EXERCISE AIM » Scan the material for the word "운전자금", and copy each line where it shows up.

RECORDS FOR PROCESSING »

★ ★ ★

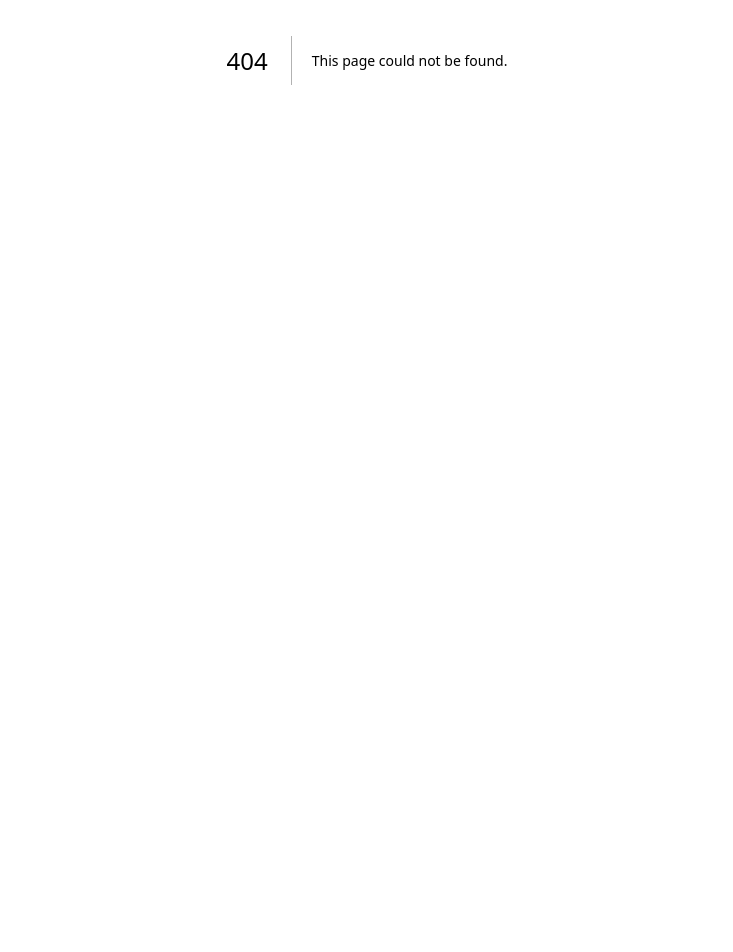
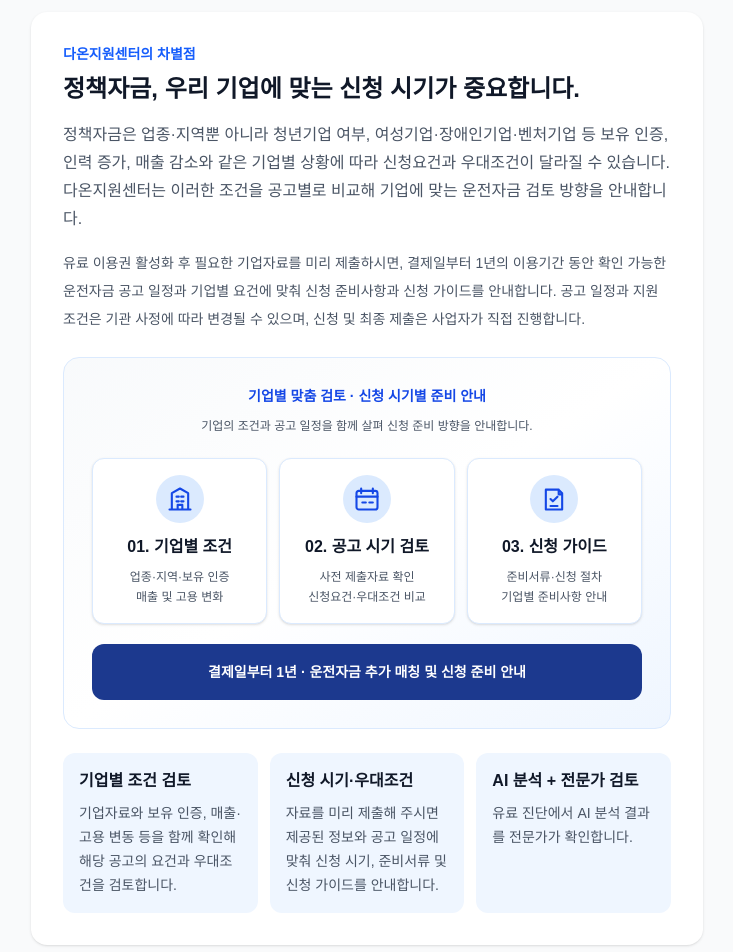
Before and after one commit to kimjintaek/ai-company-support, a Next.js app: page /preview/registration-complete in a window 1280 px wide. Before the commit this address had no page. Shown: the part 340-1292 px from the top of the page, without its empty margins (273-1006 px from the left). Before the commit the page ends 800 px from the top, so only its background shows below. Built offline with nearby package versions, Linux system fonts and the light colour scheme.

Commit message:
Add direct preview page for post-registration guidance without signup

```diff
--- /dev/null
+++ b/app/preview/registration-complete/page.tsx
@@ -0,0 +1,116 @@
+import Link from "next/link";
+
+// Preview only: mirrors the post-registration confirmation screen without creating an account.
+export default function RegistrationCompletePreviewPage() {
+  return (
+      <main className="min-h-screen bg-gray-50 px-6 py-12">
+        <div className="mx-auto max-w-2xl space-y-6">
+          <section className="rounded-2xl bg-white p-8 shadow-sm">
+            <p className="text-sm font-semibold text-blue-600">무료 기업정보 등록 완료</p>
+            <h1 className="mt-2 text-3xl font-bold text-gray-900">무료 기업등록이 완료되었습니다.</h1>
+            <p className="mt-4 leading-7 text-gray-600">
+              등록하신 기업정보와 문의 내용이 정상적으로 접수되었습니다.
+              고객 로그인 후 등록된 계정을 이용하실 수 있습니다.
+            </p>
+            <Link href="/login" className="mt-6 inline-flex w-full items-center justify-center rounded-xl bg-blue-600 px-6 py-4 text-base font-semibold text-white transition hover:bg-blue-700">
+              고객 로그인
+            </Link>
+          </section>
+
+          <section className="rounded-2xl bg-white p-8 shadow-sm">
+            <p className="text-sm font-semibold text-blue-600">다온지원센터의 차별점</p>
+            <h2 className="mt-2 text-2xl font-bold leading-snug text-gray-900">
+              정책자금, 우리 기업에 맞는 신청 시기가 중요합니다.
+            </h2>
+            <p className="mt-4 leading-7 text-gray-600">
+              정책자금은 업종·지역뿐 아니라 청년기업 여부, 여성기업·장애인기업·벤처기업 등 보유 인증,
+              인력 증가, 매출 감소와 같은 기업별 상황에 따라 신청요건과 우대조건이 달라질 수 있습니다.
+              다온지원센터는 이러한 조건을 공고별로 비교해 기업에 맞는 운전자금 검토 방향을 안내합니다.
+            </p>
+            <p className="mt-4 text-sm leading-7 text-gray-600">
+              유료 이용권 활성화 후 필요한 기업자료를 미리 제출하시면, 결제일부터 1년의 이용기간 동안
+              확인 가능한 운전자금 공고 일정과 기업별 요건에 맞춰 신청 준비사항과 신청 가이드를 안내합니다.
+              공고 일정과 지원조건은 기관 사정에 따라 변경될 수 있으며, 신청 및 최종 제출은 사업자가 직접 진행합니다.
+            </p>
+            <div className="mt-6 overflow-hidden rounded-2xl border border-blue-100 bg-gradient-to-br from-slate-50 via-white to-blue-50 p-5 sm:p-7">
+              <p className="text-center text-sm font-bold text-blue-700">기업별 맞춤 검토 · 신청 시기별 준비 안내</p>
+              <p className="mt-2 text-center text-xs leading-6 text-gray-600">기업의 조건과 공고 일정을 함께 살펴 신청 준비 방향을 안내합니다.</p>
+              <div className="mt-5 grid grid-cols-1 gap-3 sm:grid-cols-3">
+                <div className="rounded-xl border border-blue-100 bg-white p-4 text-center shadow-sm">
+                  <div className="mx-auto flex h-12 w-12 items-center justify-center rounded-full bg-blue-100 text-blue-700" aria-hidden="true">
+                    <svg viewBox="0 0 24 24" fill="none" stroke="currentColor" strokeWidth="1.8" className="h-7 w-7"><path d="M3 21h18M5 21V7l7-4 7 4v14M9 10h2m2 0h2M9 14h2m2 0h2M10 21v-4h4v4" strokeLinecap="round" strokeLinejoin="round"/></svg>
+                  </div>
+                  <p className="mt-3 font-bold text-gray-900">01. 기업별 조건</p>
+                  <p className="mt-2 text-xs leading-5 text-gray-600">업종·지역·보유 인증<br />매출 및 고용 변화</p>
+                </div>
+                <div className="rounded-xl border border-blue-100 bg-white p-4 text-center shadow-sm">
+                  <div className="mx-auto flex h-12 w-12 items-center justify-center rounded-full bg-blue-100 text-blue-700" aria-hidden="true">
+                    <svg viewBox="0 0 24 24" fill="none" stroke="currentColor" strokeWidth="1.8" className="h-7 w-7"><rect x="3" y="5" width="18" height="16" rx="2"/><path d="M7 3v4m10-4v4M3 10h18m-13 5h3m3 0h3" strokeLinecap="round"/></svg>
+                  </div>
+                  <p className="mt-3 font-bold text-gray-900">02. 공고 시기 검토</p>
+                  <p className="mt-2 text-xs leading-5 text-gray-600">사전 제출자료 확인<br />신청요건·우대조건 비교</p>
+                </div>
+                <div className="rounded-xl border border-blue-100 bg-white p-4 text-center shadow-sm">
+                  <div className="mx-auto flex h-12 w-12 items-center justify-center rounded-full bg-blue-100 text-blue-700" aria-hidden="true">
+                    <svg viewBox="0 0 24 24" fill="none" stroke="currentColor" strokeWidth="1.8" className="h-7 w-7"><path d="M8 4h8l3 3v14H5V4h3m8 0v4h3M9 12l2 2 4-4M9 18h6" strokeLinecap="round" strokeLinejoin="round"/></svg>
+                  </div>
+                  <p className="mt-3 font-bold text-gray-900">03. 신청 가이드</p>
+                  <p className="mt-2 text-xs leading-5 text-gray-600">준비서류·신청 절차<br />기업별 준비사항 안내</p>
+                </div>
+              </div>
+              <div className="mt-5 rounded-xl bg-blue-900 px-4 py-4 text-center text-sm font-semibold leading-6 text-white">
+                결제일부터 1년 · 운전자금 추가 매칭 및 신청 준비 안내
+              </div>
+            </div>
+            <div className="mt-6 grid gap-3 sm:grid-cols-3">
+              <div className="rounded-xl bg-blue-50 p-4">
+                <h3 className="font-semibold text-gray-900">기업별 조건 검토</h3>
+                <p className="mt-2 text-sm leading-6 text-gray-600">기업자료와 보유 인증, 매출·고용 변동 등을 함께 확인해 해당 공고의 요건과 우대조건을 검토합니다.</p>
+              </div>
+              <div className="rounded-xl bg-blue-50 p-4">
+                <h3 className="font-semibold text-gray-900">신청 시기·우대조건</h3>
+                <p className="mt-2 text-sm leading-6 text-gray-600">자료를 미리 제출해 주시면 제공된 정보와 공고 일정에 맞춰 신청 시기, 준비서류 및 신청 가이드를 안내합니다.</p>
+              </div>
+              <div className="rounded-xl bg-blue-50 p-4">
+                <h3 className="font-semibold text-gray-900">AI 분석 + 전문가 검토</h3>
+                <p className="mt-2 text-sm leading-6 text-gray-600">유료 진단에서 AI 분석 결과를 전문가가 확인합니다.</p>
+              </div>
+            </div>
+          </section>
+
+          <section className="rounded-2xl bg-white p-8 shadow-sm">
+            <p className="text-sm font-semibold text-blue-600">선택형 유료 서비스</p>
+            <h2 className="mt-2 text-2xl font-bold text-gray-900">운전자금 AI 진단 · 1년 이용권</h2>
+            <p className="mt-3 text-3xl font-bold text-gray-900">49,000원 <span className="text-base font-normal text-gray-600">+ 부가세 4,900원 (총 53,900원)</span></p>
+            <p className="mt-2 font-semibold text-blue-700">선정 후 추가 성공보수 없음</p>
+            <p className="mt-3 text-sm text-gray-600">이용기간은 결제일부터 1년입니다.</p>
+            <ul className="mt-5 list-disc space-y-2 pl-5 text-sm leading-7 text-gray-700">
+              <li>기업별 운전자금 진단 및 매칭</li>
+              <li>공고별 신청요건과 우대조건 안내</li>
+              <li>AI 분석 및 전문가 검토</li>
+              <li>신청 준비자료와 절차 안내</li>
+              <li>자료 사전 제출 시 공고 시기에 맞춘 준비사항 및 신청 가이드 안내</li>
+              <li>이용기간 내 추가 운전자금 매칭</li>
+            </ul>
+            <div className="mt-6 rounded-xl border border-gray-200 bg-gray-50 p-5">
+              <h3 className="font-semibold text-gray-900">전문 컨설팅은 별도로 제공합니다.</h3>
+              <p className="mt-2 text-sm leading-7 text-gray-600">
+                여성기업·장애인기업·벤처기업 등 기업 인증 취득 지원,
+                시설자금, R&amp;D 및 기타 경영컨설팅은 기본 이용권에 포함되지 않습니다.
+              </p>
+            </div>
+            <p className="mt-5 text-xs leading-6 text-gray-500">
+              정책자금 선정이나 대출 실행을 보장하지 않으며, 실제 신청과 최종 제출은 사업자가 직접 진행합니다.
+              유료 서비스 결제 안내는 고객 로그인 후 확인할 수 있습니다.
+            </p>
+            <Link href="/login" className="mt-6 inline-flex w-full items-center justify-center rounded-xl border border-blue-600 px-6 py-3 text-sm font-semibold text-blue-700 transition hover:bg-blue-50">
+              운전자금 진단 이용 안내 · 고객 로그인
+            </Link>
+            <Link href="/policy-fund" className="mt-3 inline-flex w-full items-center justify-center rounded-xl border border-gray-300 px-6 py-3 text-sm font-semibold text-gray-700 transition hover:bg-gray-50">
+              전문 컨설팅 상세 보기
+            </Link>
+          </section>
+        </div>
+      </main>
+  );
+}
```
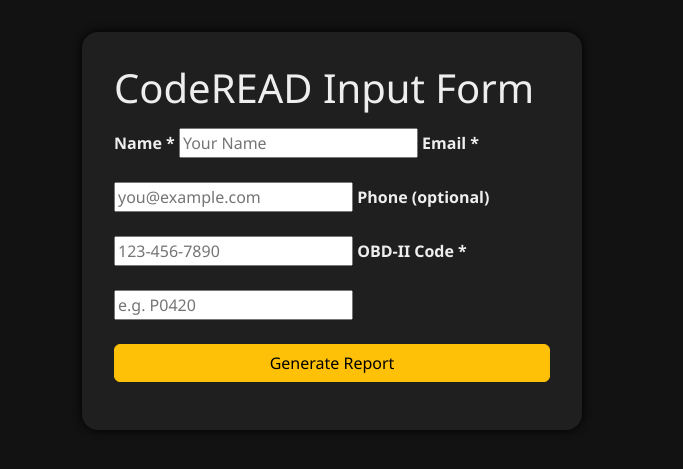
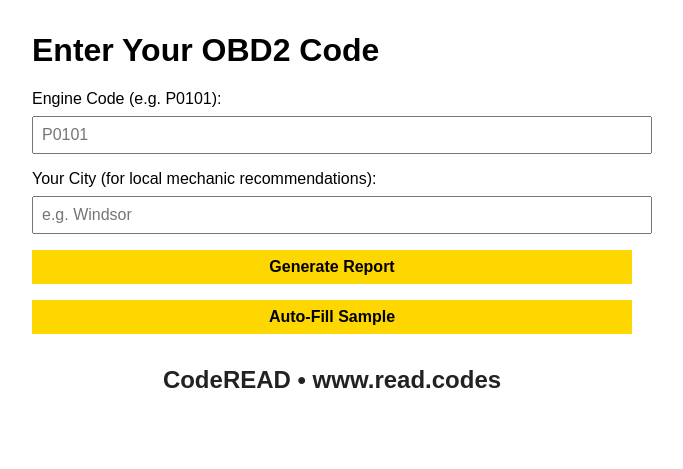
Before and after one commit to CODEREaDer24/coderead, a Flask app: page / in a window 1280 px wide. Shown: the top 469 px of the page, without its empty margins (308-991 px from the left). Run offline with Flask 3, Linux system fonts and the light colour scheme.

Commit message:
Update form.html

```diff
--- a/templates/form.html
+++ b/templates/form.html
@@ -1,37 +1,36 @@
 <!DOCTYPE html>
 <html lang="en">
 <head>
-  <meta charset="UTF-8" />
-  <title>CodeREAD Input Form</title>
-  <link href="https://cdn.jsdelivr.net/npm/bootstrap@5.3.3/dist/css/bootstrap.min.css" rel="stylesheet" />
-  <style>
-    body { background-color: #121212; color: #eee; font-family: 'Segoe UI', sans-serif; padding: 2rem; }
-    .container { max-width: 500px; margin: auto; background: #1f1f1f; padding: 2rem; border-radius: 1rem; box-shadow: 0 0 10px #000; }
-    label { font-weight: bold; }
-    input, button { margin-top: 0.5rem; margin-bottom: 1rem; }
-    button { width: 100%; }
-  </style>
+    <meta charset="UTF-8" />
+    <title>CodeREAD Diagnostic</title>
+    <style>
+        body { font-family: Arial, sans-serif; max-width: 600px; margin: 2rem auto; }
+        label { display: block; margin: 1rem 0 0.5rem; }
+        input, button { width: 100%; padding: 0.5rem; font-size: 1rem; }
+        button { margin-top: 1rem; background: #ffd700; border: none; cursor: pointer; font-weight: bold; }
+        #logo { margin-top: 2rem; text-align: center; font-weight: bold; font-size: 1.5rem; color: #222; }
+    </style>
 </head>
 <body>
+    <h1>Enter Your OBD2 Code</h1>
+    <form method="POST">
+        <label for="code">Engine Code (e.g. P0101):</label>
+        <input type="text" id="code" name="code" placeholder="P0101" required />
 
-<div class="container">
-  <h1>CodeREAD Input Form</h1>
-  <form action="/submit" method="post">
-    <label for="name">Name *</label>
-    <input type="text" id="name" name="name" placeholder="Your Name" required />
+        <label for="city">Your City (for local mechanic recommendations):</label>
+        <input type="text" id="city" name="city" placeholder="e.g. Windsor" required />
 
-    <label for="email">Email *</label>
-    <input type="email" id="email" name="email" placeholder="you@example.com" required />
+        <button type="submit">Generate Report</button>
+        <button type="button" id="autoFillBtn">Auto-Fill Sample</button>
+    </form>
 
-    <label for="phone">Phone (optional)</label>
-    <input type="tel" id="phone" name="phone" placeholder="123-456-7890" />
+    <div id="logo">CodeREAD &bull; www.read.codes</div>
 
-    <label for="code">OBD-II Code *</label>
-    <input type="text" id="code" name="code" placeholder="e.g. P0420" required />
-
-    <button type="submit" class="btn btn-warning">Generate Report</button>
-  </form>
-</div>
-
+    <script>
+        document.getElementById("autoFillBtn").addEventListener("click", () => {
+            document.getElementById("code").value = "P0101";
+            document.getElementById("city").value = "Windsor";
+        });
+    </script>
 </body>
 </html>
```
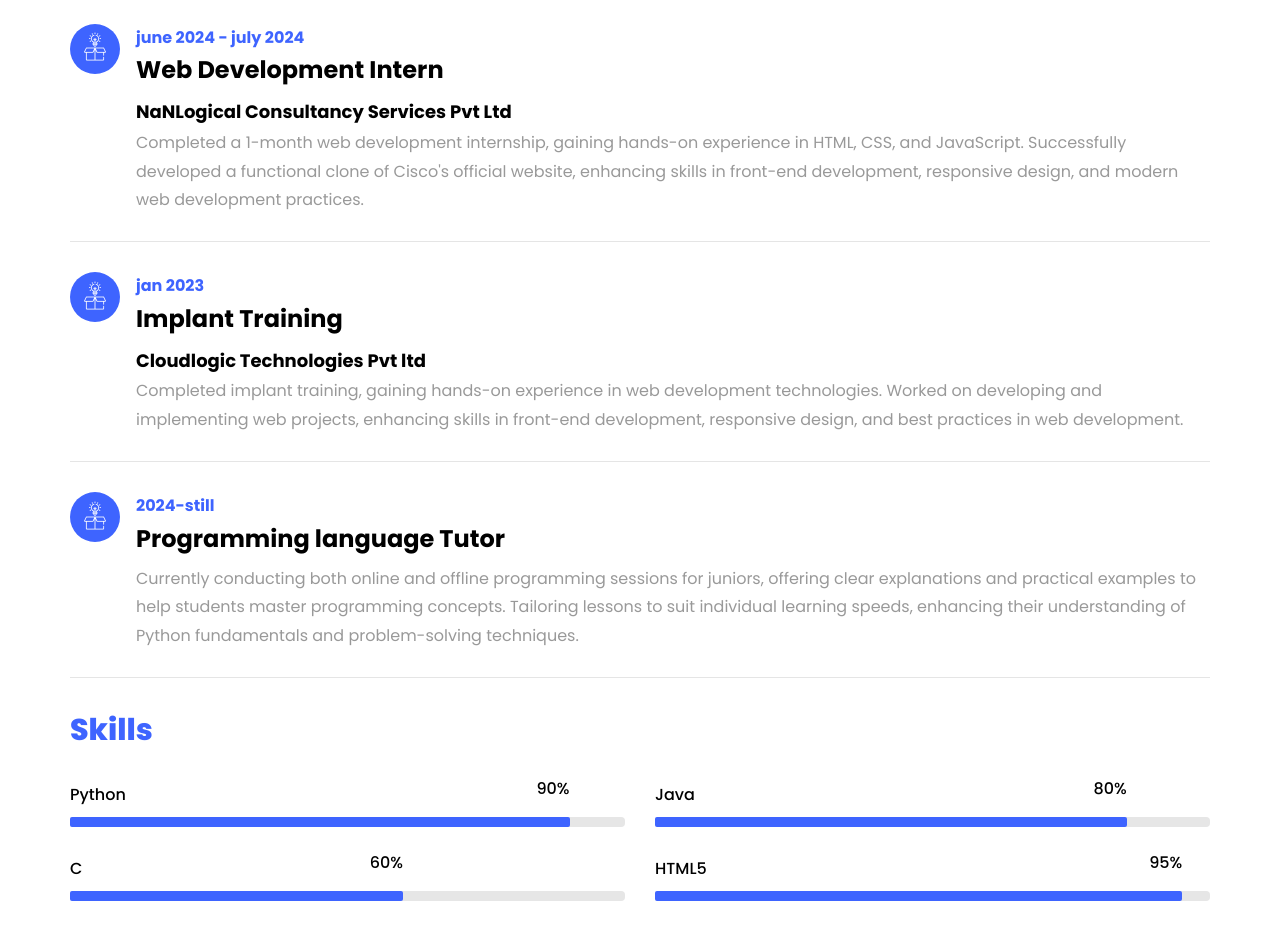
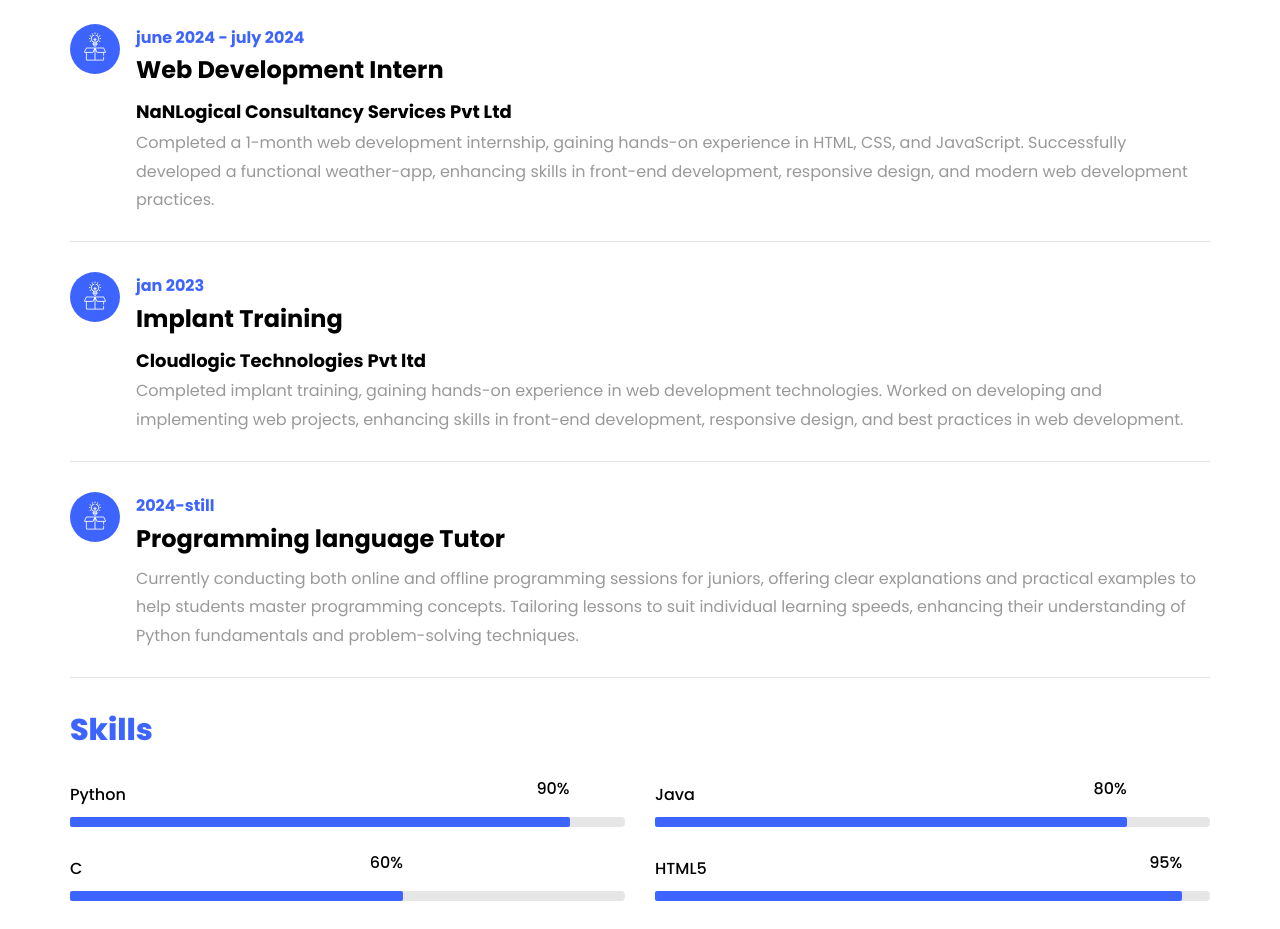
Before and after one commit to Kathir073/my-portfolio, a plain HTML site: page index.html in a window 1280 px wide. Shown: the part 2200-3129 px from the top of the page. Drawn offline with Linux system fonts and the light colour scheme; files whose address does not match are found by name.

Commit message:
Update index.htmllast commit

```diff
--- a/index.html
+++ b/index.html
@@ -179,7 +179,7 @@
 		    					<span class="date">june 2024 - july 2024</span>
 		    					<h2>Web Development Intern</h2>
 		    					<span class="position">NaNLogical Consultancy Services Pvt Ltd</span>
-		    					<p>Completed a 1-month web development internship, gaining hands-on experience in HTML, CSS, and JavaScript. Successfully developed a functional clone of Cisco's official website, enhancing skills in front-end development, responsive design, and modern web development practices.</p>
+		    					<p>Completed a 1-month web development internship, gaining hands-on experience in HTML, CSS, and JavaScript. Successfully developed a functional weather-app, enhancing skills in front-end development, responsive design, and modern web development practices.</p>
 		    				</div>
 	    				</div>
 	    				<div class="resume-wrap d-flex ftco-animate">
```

★ ★ ★

EXPECTED OUTPUT »
+              다온지원센터는 이러한 조건을 공고별로 비교해 기업에 맞는 운전자금 검토 방향을 안내합니다.
+              확인 가능한 운전자금 공고 일정과 기업별 요건에 맞춰 신청 준비사항과 신청 가이드를 안내합니다.
+                결제일부터 1년 · 운전자금 추가 매칭 및 신청 준비 안내
+            <h2 className="mt-2 text-2xl font-bold text-gray-900">운전자금 AI 진단 · 1년 이용권</h2>
+              <li>기업별 운전자금 진단 및 매칭</li>
+              <li>이용기간 내 추가 운전자금 매칭</li>
+              운전자금 진단 이용 안내 · 고객 로그인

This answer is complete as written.